===== Records
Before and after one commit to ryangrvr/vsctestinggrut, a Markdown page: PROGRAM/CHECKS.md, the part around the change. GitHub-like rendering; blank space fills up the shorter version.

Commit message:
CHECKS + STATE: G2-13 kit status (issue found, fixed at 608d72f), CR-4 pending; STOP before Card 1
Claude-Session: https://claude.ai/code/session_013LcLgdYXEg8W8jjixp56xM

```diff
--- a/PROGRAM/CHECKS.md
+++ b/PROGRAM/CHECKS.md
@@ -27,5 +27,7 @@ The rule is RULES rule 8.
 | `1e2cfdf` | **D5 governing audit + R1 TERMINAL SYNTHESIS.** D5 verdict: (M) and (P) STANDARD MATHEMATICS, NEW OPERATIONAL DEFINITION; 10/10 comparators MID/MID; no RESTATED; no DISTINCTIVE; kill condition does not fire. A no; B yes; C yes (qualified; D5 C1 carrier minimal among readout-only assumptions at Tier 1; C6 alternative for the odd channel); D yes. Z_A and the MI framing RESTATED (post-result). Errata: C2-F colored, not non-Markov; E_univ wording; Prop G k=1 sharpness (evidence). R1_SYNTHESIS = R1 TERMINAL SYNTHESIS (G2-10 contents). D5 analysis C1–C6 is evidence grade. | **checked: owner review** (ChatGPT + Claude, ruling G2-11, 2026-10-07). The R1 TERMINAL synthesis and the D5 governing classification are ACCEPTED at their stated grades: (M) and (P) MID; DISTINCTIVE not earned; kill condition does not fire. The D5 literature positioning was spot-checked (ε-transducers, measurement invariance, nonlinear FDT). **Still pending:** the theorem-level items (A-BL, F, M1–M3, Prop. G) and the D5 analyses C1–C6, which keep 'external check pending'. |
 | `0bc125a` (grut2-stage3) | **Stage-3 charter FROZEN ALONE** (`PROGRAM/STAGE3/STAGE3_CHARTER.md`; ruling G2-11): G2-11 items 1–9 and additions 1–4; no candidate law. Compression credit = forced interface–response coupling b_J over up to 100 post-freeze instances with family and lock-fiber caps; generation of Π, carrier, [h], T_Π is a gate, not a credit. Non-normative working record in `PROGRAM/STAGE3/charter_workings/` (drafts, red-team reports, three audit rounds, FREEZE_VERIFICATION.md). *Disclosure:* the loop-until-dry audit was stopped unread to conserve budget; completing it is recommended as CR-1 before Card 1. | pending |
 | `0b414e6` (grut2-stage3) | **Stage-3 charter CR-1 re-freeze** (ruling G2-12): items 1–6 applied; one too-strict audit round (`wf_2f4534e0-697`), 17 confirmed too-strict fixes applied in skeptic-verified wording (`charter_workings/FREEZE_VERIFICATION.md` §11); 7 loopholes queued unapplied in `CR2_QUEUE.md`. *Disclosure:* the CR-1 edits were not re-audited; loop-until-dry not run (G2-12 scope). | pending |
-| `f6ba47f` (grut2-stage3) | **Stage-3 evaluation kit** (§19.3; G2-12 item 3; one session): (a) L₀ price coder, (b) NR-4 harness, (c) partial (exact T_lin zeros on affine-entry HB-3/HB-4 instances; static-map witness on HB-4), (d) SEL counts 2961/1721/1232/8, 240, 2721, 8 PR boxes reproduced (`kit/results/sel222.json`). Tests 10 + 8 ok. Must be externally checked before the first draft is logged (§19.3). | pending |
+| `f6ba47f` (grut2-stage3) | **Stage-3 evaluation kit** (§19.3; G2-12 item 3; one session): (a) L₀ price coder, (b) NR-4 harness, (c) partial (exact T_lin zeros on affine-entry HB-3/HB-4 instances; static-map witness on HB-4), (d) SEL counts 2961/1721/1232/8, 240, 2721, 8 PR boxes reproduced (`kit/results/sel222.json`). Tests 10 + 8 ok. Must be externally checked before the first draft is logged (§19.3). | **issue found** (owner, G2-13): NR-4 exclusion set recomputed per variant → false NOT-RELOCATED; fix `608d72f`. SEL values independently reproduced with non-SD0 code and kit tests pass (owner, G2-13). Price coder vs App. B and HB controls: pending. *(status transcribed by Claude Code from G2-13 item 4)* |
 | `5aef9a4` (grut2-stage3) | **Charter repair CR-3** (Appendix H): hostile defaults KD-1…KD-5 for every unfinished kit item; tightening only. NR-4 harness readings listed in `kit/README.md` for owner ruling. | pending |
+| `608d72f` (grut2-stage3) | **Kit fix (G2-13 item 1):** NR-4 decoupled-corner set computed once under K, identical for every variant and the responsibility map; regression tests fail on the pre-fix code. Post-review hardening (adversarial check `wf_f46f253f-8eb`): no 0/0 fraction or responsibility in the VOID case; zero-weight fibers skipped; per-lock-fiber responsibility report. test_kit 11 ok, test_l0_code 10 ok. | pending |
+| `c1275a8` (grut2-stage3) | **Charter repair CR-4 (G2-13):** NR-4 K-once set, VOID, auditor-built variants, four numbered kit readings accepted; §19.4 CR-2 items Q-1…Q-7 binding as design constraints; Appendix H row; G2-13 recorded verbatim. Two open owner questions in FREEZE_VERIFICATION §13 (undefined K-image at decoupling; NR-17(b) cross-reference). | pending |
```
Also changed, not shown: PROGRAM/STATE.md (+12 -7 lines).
==========
Required action:
Would you repeat the records above without any changes?

Task result:
Before and after one commit to ryangrvr/vsctestinggrut, a Markdown page: PROGRAM/CHECKS.md, the part around the change. GitHub-like rendering; blank space fills up the shorter version.

Commit message:
CHECKS + STATE: G2-13 kit status (issue found, fixed at 608d72f), CR-4 pending; STOP before Card 1
Claude-Session: https://claude.ai/code/session_013LcLgdYXEg8W8jjixp56xM

```diff
--- a/PROGRAM/CHECKS.md
+++ b/PROGRAM/CHECKS.md
@@ -27,5 +27,7 @@ The rule is RULES rule 8.
 | `1e2cfdf` | **D5 governing audit + R1 TERMINAL SYNTHESIS.** D5 verdict: (M) and (P) STANDARD MATHEMATICS, NEW OPERATIONAL DEFINITION; 10/10 comparators MID/MID; no RESTATED; no DISTINCTIVE; kill condition does not fire. A no; B yes; C yes (qualified; D5 C1 carrier minimal among readout-only assumptions at Tier 1; C6 alternative for the odd channel); D yes. Z_A and the MI framing RESTATED (post-result). Errata: C2-F colored, not non-Markov; E_univ wording; Prop G k=1 sharpness (evidence). R1_SYNTHESIS = R1 TERMINAL SYNTHESIS (G2-10 contents). D5 analysis C1–C6 is evidence grade. | **checked: owner review** (ChatGPT + Claude, ruling G2-11, 2026-10-07). The R1 TERMINAL synthesis and the D5 governing classification are ACCEPTED at their stated grades: (M) and (P) MID; DISTINCTIVE not earned; kill condition does not fire. The D5 literature positioning was spot-checked (ε-transducers, measurement invariance, nonlinear FDT). **Still pending:** the theorem-level items (A-BL, F, M1–M3, Prop. G) and the D5 analyses C1–C6, which keep 'external check pending'. |
 | `0bc125a` (grut2-stage3) | **Stage-3 charter FROZEN ALONE** (`PROGRAM/STAGE3/STAGE3_CHARTER.md`; ruling G2-11): G2-11 items 1–9 and additions 1–4; no candidate law. Compression credit = forced interface–response coupling b_J over up to 100 post-freeze instances with family and lock-fiber caps; generation of Π, carrier, [h], T_Π is a gate, not a credit. Non-normative working record in `PROGRAM/STAGE3/charter_workings/` (drafts, red-team reports, three audit rounds, FREEZE_VERIFICATION.md). *Disclosure:* the loop-until-dry audit was stopped unread to conserve budget; completing it is recommended as CR-1 before Card 1. | pending |
 | `0b414e6` (grut2-stage3) | **Stage-3 charter CR-1 re-freeze** (ruling G2-12): items 1–6 applied; one too-strict audit round (`wf_2f4534e0-697`), 17 confirmed too-strict fixes applied in skeptic-verified wording (`charter_workings/FREEZE_VERIFICATION.md` §11); 7 loopholes queued unapplied in `CR2_QUEUE.md`. *Disclosure:* the CR-1 edits were not re-audited; loop-until-dry not run (G2-12 scope). | pending |
-| `f6ba47f` (grut2-stage3) | **Stage-3 evaluation kit** (§19.3; G2-12 item 3; one session): (a) L₀ price coder, (b) NR-4 harness, (c) partial (exact T_lin zeros on affine-entry HB-3/HB-4 instances; static-map witness on HB-4), (d) SEL counts 2961/1721/1232/8, 240, 2721, 8 PR boxes reproduced (`kit/results/sel222.json`). Tests 10 + 8 ok. Must be externally checked before the first draft is logged (§19.3). | pending |
+| `f6ba47f` (grut2-stage3) | **Stage-3 evaluation kit** (§19.3; G2-12 item 3; one session): (a) L₀ price coder, (b) NR-4 harness, (c) partial (exact T_lin zeros on affine-entry HB-3/HB-4 instances; static-map witness on HB-4), (d) SEL counts 2961/1721/1232/8, 240, 2721, 8 PR boxes reproduced (`kit/results/sel222.json`). Tests 10 + 8 ok. Must be externally checked before the first draft is logged (§19.3). | **issue found** (owner, G2-13): NR-4 exclusion set recomputed per variant → false NOT-RELOCATED; fix `608d72f`. SEL values independently reproduced with non-SD0 code and kit tests pass (owner, G2-13). Price coder vs App. B and HB controls: pending. *(status transcribed by Claude Code from G2-13 item 4)* |
 | `5aef9a4` (grut2-stage3) | **Charter repair CR-3** (Appendix H): hostile defaults KD-1…KD-5 for every unfinished kit item; tightening only. NR-4 harness readings listed in `kit/README.md` for owner ruling. | pending |
+| `608d72f` (grut2-stage3) | **Kit fix (G2-13 item 1):** NR-4 decoupled-corner set computed once under K, identical for every variant and the responsibility map; regression tests fail on the pre-fix code. Post-review hardening (adversarial check `wf_f46f253f-8eb`): no 0/0 fraction or responsibility in the VOID case; zero-weight fibers skipped; per-lock-fiber responsibility report. test_kit 11 ok, test_l0_code 10 ok. | pending |
+| `c1275a8` (grut2-stage3) | **Charter repair CR-4 (G2-13):** NR-4 K-once set, VOID, auditor-built variants, four numbered kit readings accepted; §19.4 CR-2 items Q-1…Q-7 binding as design constraints; Appendix H row; G2-13 recorded verbatim. Two open owner questions in FREEZE_VERIFICATION §13 (undefined K-image at decoupling; NR-17(b) cross-reference). | pending |
```
Also changed, not shown: PROGRAM/STATE.md (+12 -7 lines).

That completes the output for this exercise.